2
$\begingroup$

Concatenate the numbers $2^{1971}$ and $5^{1971}$. How many digits are there in the new number? How do I count them?

$\endgroup$
10
  • 1
    $\begingroup$ You mean total number of digits in the two numbers? What do you mean by new number? $\endgroup$
    – Juanito
    Jul 17, 2014 at 21:22
  • $\begingroup$ Example: For $2^3, 5^3$ the new numberis $8125$ so the new number($8125$) has $4$ digits. $\endgroup$
    – bigli
    Jul 17, 2014 at 21:32
  • $\begingroup$ So you want the sum of digits of the two numbers. $\endgroup$
    – Juanito
    Jul 17, 2014 at 21:34
  • 1
    $\begingroup$ He wants the number of digits in the new number, which is the sum of the numbers of digits in the two separate numbers which are being concatenated. $\endgroup$
    – mweiss
    Jul 17, 2014 at 21:41
  • 1
    $\begingroup$ I edited the post to improve the meaning. Others can give it a try if you'd like something better. $\endgroup$ Jul 17, 2014 at 21:47

2 Answers 2

9
$\begingroup$

let $$10^m<2^{1971}<10^{m+1}$$ and $$10^n<5^{1971}<10^{n+1}$$ This inequality is true since every number that is not a power of ten is between two consecutive powers of ten. Now let us multiply both inequalities $$10^m*10^n=10^{n+m}<2^{1971}*5^{1971}=10^{1971}<10^{m+1}*10^{n+1}=10^{n+m+2}$$ thus $$m+n<1971<m+n+2$$ the only whole number between $m+n$ and $m+n+2$ is $m+n+1$,thus $$m+n+1=1971$$ $$m+n=1970$$ and since $m+1$ and $n+1$ are the number of digits of $2^{1971}$ and $5^{1971}$ respectiveley,then their sum is equal to the number of digits of the new number. Your new number will have $$m+n+2=1972$$ digits.

$\endgroup$
10
  • $\begingroup$ Why $2^{1971}\times5^{1971}$????? $\endgroup$
    – bigli
    Jul 17, 2014 at 21:40
  • $\begingroup$ @JonasMeyer Thanks mate! corrected. $\endgroup$
    – cirpis
    Jul 17, 2014 at 21:41
  • $\begingroup$ @bigli: Because it works! Check out the neat argument showing why. $\endgroup$ Jul 17, 2014 at 21:41
  • 1
    $\begingroup$ maybe it's worth pointing out that this worked out cleverly because the bases were 2 and 5 and the exponents were the same, so that multiplying gives a power of ten? in general, you'd have to find $m$ and $n$ separately. $\endgroup$ Jul 17, 2014 at 21:42
  • 1
    $\begingroup$ Just wanted to comment that I really like this answer.

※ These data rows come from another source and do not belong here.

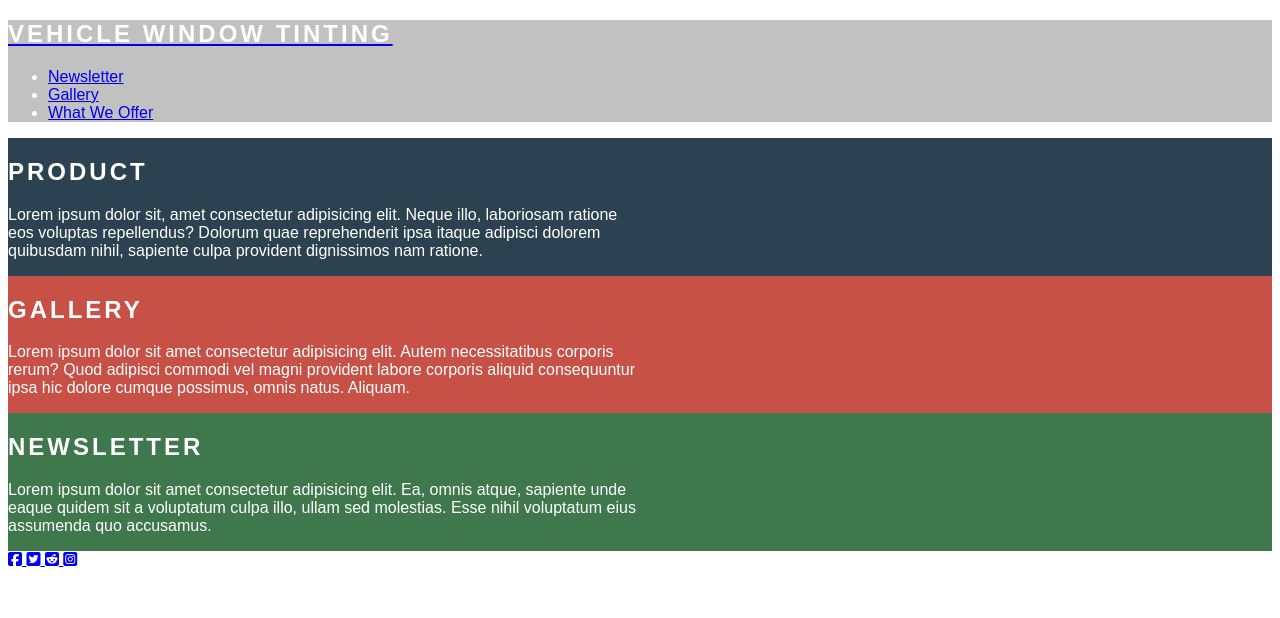
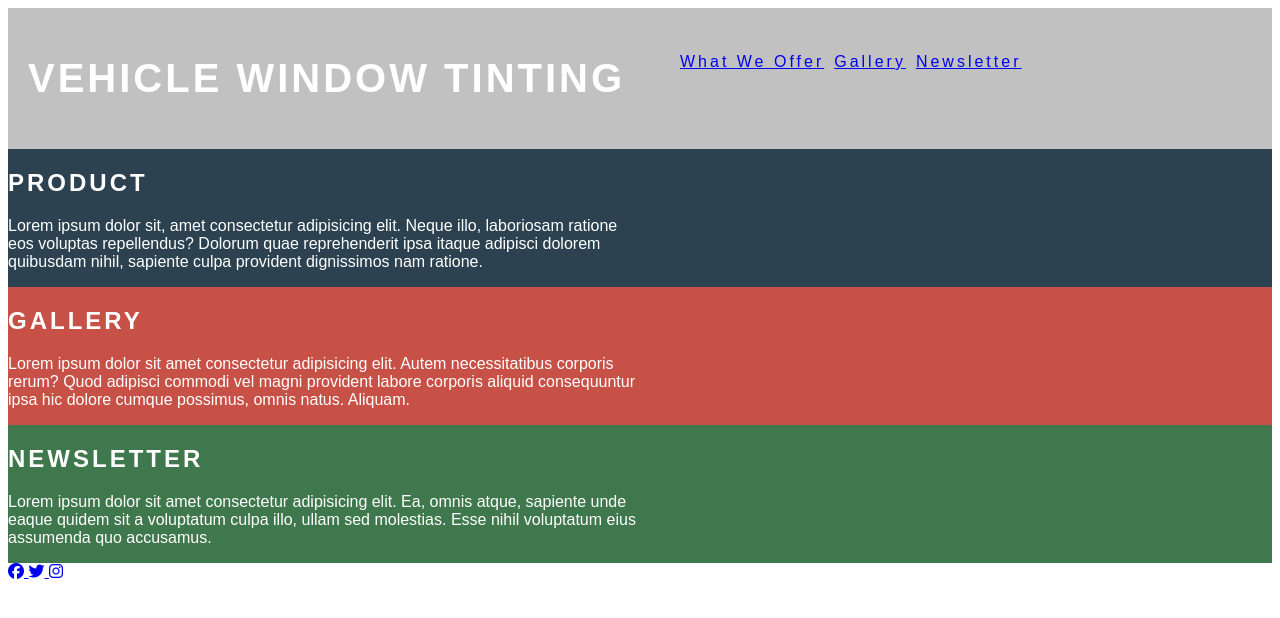
Before and after one commit to AndyL86/portfolio-1, a plain HTML site: page index.html in a window 1280 px wide. Drawn offline with Linux system fonts and the light colour scheme.

Commit message:
Added layout structure to header

```diff
--- a/assets/css/style.css
+++ b/assets/css/style.css
@@ -36,6 +36,12 @@ body {
 
 /* headings and logo */
 
+#logo {
+    float: left;
+    font-size: 250%;
+    margin-left: 20px;
+}
+
 h1 {
     font-family: Oswald, sans-serif;
     text-transform: uppercase;
@@ -44,3 +50,19 @@ h1 {
 }
 
 /* navigation links */
+
+#menu {
+    font-size: 100%;
+    letter-spacing: 3px;
+}
+
+#menu, #logo {
+    line-height: 75px;
+
+}
+
+#menu li {
+    float: right;
+    list-style-type: none;
+    margin-right: 10px;
+}
--- a/index.html
+++ b/index.html
@@ -12,9 +12,13 @@
 <body>
     <section id="home">
     <header>
+        <div class="container">
+            <div class="row">
+                <div class="col-half">
         <a href="#">
             <h1 id="logo">Vehicle Window Tinting</h1>
         </a>
+                </div>
         <nav>
             <ul id="menu">
                 <li><a href="newsletter">Newsletter</a></li>
@@ -22,6 +26,8 @@
                 <li><a href="product">What We Offer</a></li>
             </ul>
         </nav>
+        </div>
+    </div>
     </header>
 </section>
     <section id="product">
@@ -57,19 +63,15 @@
         <div>
             <a href="https://facebook.com/" rel="noopener" target="_blank"
                 aria-label="Visit our Facebook page (opens in a new tab)">
-                <i class="fa-brands fa-facebook-square"></i>
+                <i class="fab fa-facebook"></i>
             </a>
             <a href="https://twitter.com/" rel="noopener" target="_blank"
                 aria-label="Visit our Twitter (opens in a new tab)">
-                <i class="fa-brands fa-twitter-square"></i>
-            </a>
-            <a href="https://reddit.com/" rel="noopener" target="_blank"
-                aria-label="Visit our sub-reddit (opens in a new tab)">
-                <i class="fa-brands fa-reddit-square"></i>
+                <i class="fab fa-twitter"></i>
             </a>
             <a href="https://instagram.com/" rel="noopener" target="_blank"
                 aria-label="Visit our instagram (opens in a new tab)">
-                <i class="fa-brands fa-instagram-square"></i>
+                <i class="fab fa-instagram"></i>
             </a>
         </div>
     </footer>
```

Nice and slick. $\endgroup$
    – mweiss
    Jul 17, 2014 at 22:06
2
$\begingroup$

This is only one way and probably will not be "nicest" way, but we can get the number of digits of a number if we just take log$_{10}|x|$ and then round up.

So for $2^{1971}$ we have

$$ \text{number of digits } = \lceil 1971 \text{log}_{10} (2) \rceil = 594 $$

$\endgroup$
1
  • $\begingroup$ I'd just like to point out that this works for $x\geq1$ and $x\leq-1$ as it's undefined at 0. $\endgroup$
    – Jam
    Jul 17, 2014 at 21:39

You must log in to answer this question.

Not the answer you're looking for? Browse other questions tagged .